According to this explanation, when a member of the Qadiani Jama‘at says assalamu alaikum to a non-Ahmadi he does so only as he would to a Jew or Christian in some circumstances, only as a return of greeting, and not as a sign of the common bond of the brotherhood of Islam.

He then replies to another question under the same objection about relations with other Muslims:

Kalimat-ul-fasal, p. 170

“The objection arises here as to why the marriage of a woman who is an Ahmadi is not dissolved if her husband is a non-Ahmadi, or why is the inheritance of a deceased Ahmadi allowed to his non-Ahmadi son when a kafir is not allowed to inherit from a Muslim.” (p. 170)

In his reply he tells us that there are two kinds of commandments in Islam: those to be carried out by the individual and those that can only be carried out by the government or the law of the land. Then he writes:

Kalimat-ul-fasal, p. 170

“As matters of inheritance and dissolution of marriage fall under the law of the government, this is why the Promised Messiah wrote nothing about these. If he had possessed governmental power, he would have issued the same orders in these matters as well.” (p. 170)

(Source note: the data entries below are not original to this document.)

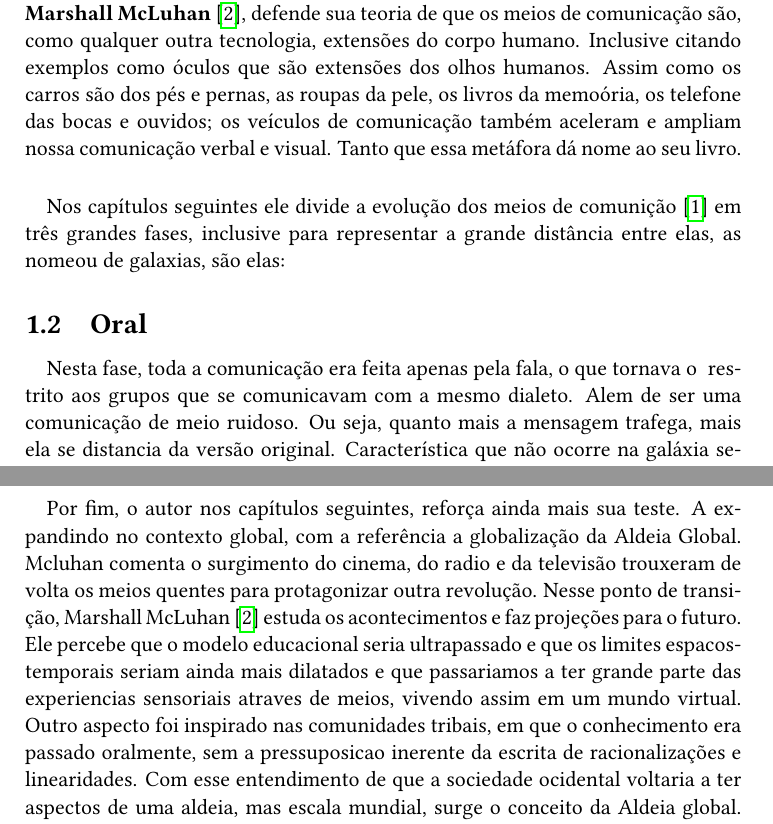
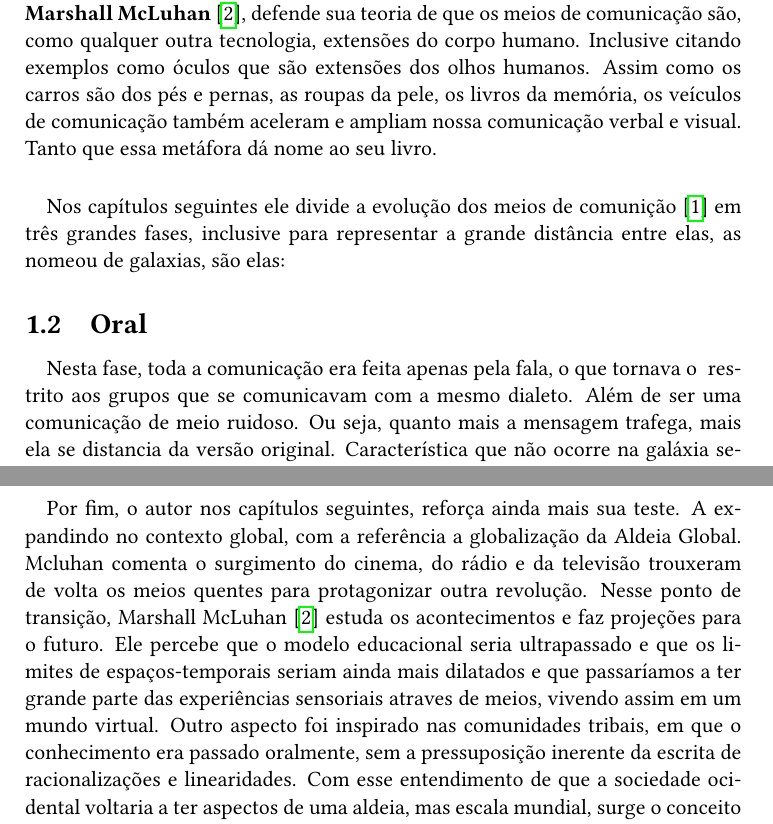
Before and after one commit to humbertodias/latex-paper, a LaTeX document (paper.tex): two parts of pages 2 and 3 of 3, joined at a grey line, cut so that both start at the same text. Compiled offline with pdfLaTeX.

Commit message:
Acentuação.

```diff
--- a/paper.tex
+++ b/paper.tex
@@ -41,13 +41,13 @@
 
 \paragraph{}
 O Livro ``Os meios de comunicação como extensões do homem''\cite{understanding_media} que tive acesso é dividido em duas partes. A primeira com sete capítulos e a segunda com 26 capítulos. Foi lançado em 1964 e contém uma teoria interessante e inovadora para sua época. No primeiro capítulo o teórico da comunicação e autor do mesmo \textbf{Marshall McLuhan}\cite{wiki:marshall_mcluhan}, defende sua teoria de que os meios de comunicação são, como qualquer outra tecnologia, extensões do corpo humano.
-Inclusive citando exemplos como óculos que são extensões dos olhos humanos. Assim como os carros são dos pés e pernas, as roupas da pele, os livros da memoória, os telefone das bocas e ouvidos; os veículos de comunicação também aceleram e ampliam nossa comunicação verbal e visual. Tanto que essa metáfora dá nome ao seu livro.
+Inclusive citando exemplos como óculos que são extensões dos olhos humanos. Assim como os carros são dos pés e pernas, as roupas da pele, os livros da memória, os veículos de comunicação também aceleram e ampliam nossa comunicação verbal e visual. Tanto que essa metáfora dá nome ao seu livro.
 \paragraph{}
 Nos capítulos seguintes ele divide a evolução dos meios de comunição \cite{youtube:abc_monday_conference} em três grandes fases, inclusive para representar a grande distância entre elas, as nomeou de galaxias, são elas:
 
 \subsection{Oral}
 \paragraph{}
-Nesta fase, toda a comunicação era feita apenas pela fala, o que tornava o \hyphenation{co-nhe-ci-men-to} restrito aos grupos que se comunicavam com a mesmo dialeto. Alem de ser uma comunicação de meio ruidoso. Ou seja, quanto mais a mensagem trafega, mais ela se distancia da versão original. Característica que não ocorre na galáxia seguinte.
+Nesta fase, toda a comunicação era feita apenas pela fala, o que tornava o \hyphenation{co-nhe-ci-men-to} restrito aos grupos que se comunicavam com a mesmo dialeto. Além de ser uma comunicação de meio ruidoso. Ou seja, quanto mais a mensagem trafega, mais ela se distancia da versão original. Característica que não ocorre na galáxia seguinte.
 
 \subsection{Tipográfica}
 
@@ -68,9 +68,9 @@ O que cada uma dessas personalidade faz, se torna ponto de consciência coletiva
 
 \paragraph{}
 Por fim, o autor nos capítulos seguintes,  reforça ainda mais sua teste. A expandindo no contexto global, com a referência a globalização da Aldeia Global.
-Mcluhan comenta o surgimento do cinema, do radio e da televisão trouxeram de volta os meios quentes para protagonizar outra revolução. Nesse ponto de transição, Marshall McLuhan\cite{wiki:marshall_mcluhan} estuda os acontecimentos e faz projeções para o futuro.
-Ele percebe que o modelo educacional seria ultrapassado e que os limites espacos-temporais seriam ainda mais dilatados e que passariamos a ter grande parte das experiencias sensoriais atraves
-de meios, vivendo assim em um mundo virtual. Outro aspecto foi inspirado nas comunidades tribais, em que o conhecimento era passado oralmente, sem a pressuposicao inerente da escrita de racionalizações e linearidades. Com esse entendimento de que a sociedade ocidental voltaria a ter aspectos de uma aldeia, mas escala mundial, surge o conceito da Aldeia global.
+Mcluhan comenta o surgimento do cinema, do rádio e da televisão trouxeram de volta os meios quentes para protagonizar outra revolução. Nesse ponto de transição, Marshall McLuhan\cite{wiki:marshall_mcluhan} estuda os acontecimentos e faz projeções para o futuro.
+Ele percebe que o modelo educacional seria ultrapassado e que os limites de espaços-temporais seriam ainda mais dilatados e que passaríamos a ter grande parte das experiências sensoriais atraves
+de meios, vivendo assim em um mundo virtual. Outro aspecto foi inspirado nas comunidades tribais, em que o conhecimento era passado oralmente, sem a pressuposição inerente da escrita de racionalizações e linearidades. Com esse entendimento de que a sociedade ocidental voltaria a ter aspectos de uma aldeia, mas escala mundial, surge o conceito da Aldeia global.
 Aproveitando a menção ao termo global, podemos associar segundo o novo conceito de meio que abordamos acima, no cenário nacional do país. A rede globo é o meio/veículo que transmite mensagens e mensagens para o grande público os \textbf{receptores}.
 
 \bibliography{refs}
```
Also changed, not shown: paper.pdf.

Just ponder over this last statement! It is declaring, openly and bluntly, that if the Head of the Qadiani Jama‘at were to have the power to make laws in a country he would issue orders to the effect that non-Ahmadis should be treated as non-Muslims under the law of the land. So on what grounds can the Qadiani Jama‘at complain when they themselves are declared as non-Muslims under the law of the land in Pakistan?

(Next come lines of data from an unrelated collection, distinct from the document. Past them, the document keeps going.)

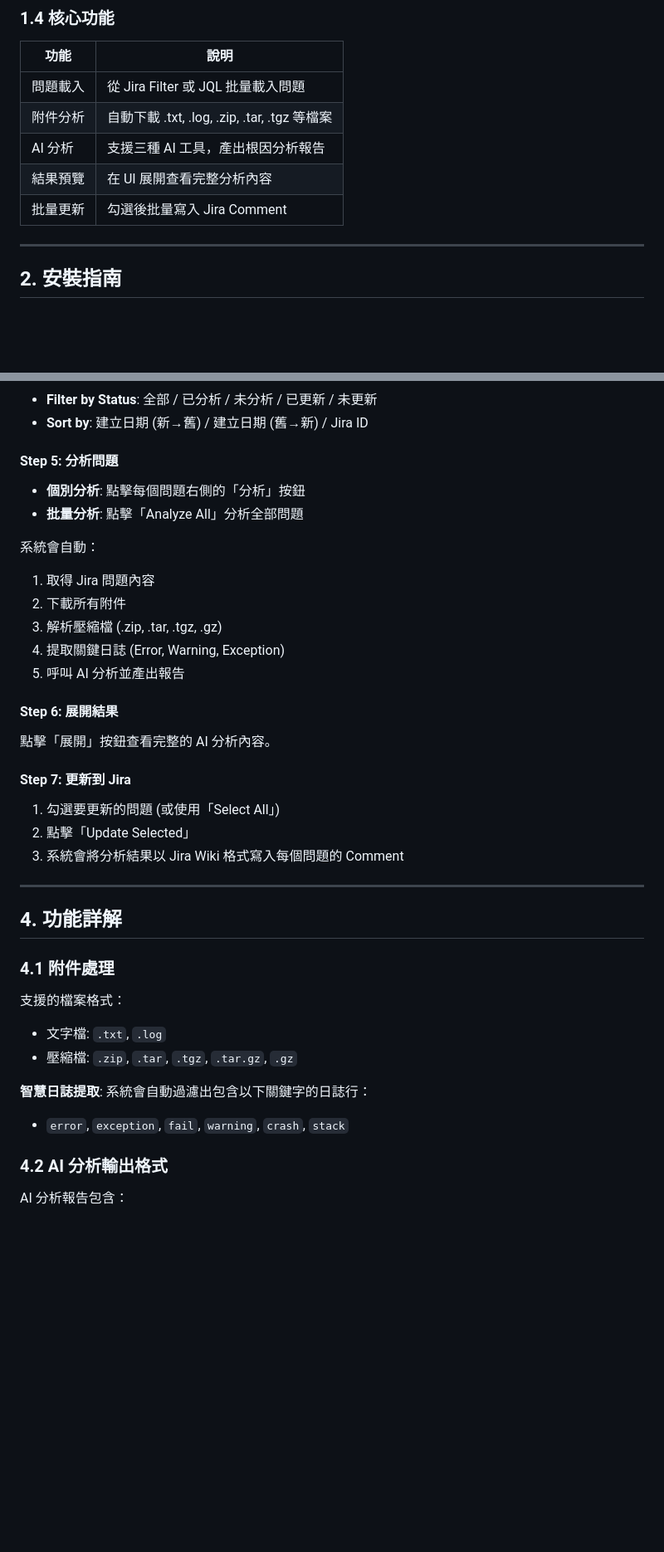
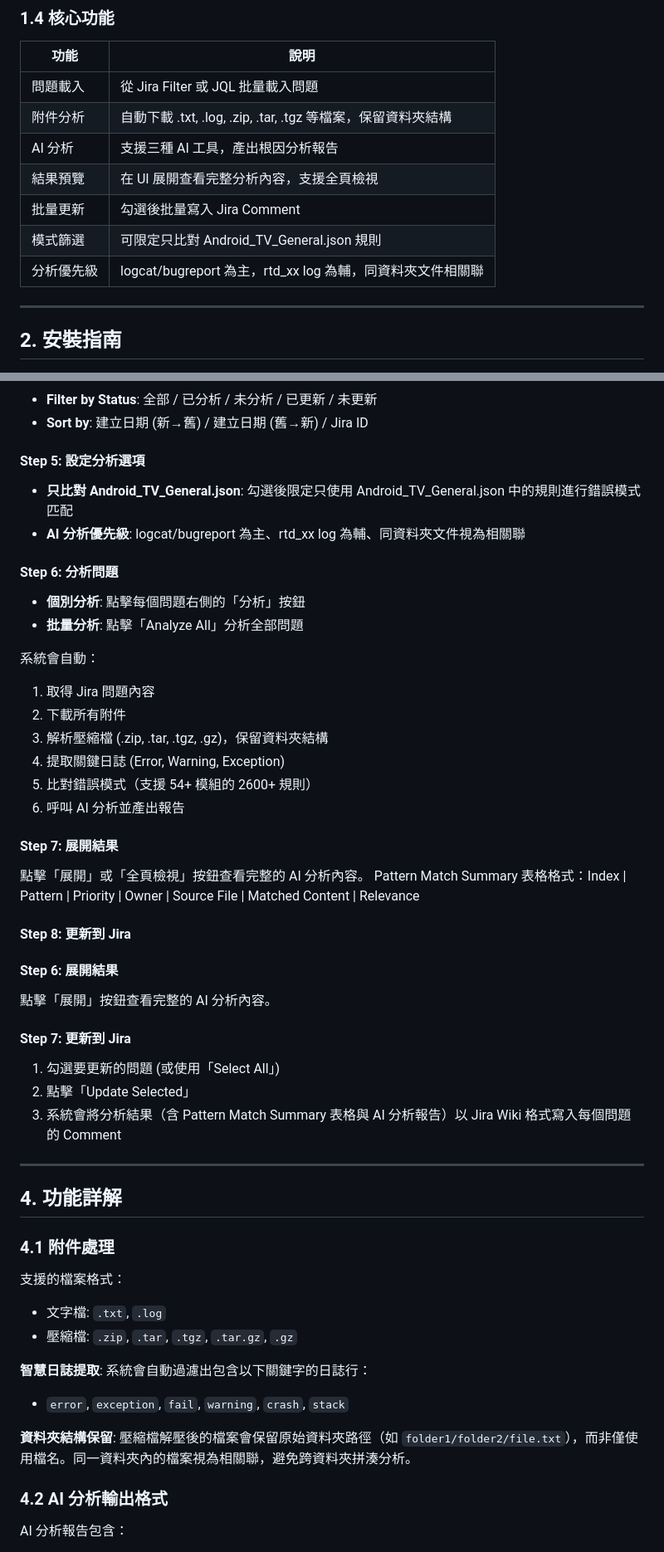
Before and after one commit to waynechang930/jira-insight, a Markdown page: docs/BATCH_AI_ANALYSIS.md, 2 parts joined by grey strips. Shown at 83% size. GitHub-like rendering; blank space fills up the shorter version.

Commit message:
docs: update Batch AI Analysis docs with v1.2.4 features and analysis priority
- Add v1.2.4 version record (logcat/bugreport priority, 7-column pattern table,
  Android_TV_General filter, folder structure tracking)
- Update core features table with new capabilities
- Add Step 5 (analysis options) and update step numbering
- Add folder structure preservation note to attachment processing
- Fix v1.2.3 commit hash

Co-Authored-By: Claude Opus 4.6 <noreply@anthropic.com>

```diff
--- a/docs/BATCH_AI_ANALYSIS.md
+++ b/docs/BATCH_AI_ANALYSIS.md
@@ -39,10 +39,12 @@
 | 功能 | 說明 |
 |------|------|
 | 問題載入 | 從 Jira Filter 或 JQL 批量載入問題 |
-| 附件分析 | 自動下載 .txt, .log, .zip, .tar, .tgz 等檔案 |
+| 附件分析 | 自動下載 .txt, .log, .zip, .tar, .tgz 等檔案，保留資料夾結構 |
 | AI 分析 | 支援三種 AI 工具，產出根因分析報告 |
-| 結果預覽 | 在 UI 展開查看完整分析內容 |
+| 結果預覽 | 在 UI 展開查看完整分析內容，支援全頁檢視 |
 | 批量更新 | 勾選後批量寫入 Jira Comment |
+| 模式篩選 | 可限定只比對 Android_TV_General.json 規則 |
+| 分析優先級 | logcat/bugreport 為主，rtd_xx log 為輔，同資料夾文件相關聯 |
 
 ---
 
@@ -241,7 +243,12 @@ python app.py
 - **Filter by Status**: 全部 / 已分析 / 未分析 / 已更新 / 未更新
 - **Sort by**: 建立日期 (新→舊) / 建立日期 (舊→新) / Jira ID
 
-#### Step 5: 分析問題
+#### Step 5: 設定分析選項
+
+- **只比對 Android_TV_General.json**: 勾選後限定只使用 Android_TV_General.json 中的規則進行錯誤模式匹配
+- **AI 分析優先級**: logcat/bugreport 為主、rtd_xx log 為輔、同資料夾文件視為相關聯
+
+#### Step 6: 分析問題
 
 - **個別分析**: 點擊每個問題右側的「分析」按鈕
 - **批量分析**: 點擊「Analyze All」分析全部問題
@@ -249,9 +256,17 @@ python app.py
 系統會自動：
 1. 取得 Jira 問題內容
 2. 下載所有附件
-3. 解析壓縮檔 (.zip, .tar, .tgz, .gz)
+3. 解析壓縮檔 (.zip, .tar, .tgz, .gz)，保留資料夾結構
 4. 提取關鍵日誌 (Error, Warning, Exception)
-5. 呼叫 AI 分析並產出報告
+5. 比對錯誤模式（支援 54+ 模組的 2600+ 規則）
+6. 呼叫 AI 分析並產出報告
+
+#### Step 7: 展開結果
+
+點擊「展開」或「全頁檢視」按鈕查看完整的 AI 分析內容。
+Pattern Match Summary 表格格式：Index | Pattern | Priority | Owner | Source File | Matched Content | Relevance
+
+#### Step 8: 更新到 Jira
 
 #### Step 6: 展開結果
 
@@ -261,7 +276,7 @@ python app.py
 
 1. 勾選要更新的問題 (或使用「Select All」)
 2. 點擊「Update Selected」
-3. 系統會將分析結果以 Jira Wiki 格式寫入每個問題的 Comment
+3. 系統會將分析結果（含 Pattern Match Summary 表格與 AI 分析報告）以 Jira Wiki 格式寫入每個問題的 Comment
 
 ---
 
@@ -276,6 +291,9 @@ python app.py
 **智慧日誌提取**:
 系統會自動過濾出包含以下關鍵字的日誌行：
 - `error`, `exception`, `fail`, `warning`, `crash`, `stack`
+
+**資料夾結構保留**:
+壓縮檔解壓後的檔案會保留原始資料夾路徑（如 `folder1/folder2/file.txt`），而非僅使用檔名。同一資料夾內的檔案視為相關聯，避免跨資料夾拼湊分析。
 
 ### 4.2 AI 分析輸出格式
 
```
Also changed, not shown: other parts of docs/BATCH_AI_ANALYSIS.md (+13 -1 lines).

All these extreme beliefs came back to haunt the Qadiani Jama‘at with a vengeance. They were declared non-Muslim in the law of the land by a government of non-Ahmadis in Pakistan in 1974 in exactly the same way as Mirza Bashir Ahmad has here proclaimed that his Jama‘at would do to non-Ahmadis if it should possess political power. They are prevented by the anti-Ahmadiyya groups from using or displaying the kalima because, it is alleged, they add Mirza Ghulam Ahmad in it by implication. Then there are the widely-reported assalamu alaikum court cases in Pakistan in which members of the Qadiani Jama‘at have been charged by the police with the crime of using this greeting, which is meant for use by Muslims. As quoted above, according to Mirza Bashir Ahmad when members of his Jama‘at say assalamu alaikum to other Muslims it does not mean they are regarding them as Muslims.

No doubt, all these repressive legal restrictions against them are highly unjust and a complete travesty of the teachings of Islam, and deserve total condemnation. But the Qadiani Jama‘at leadership themselves believe in directing the same unjust measures against all other Muslims.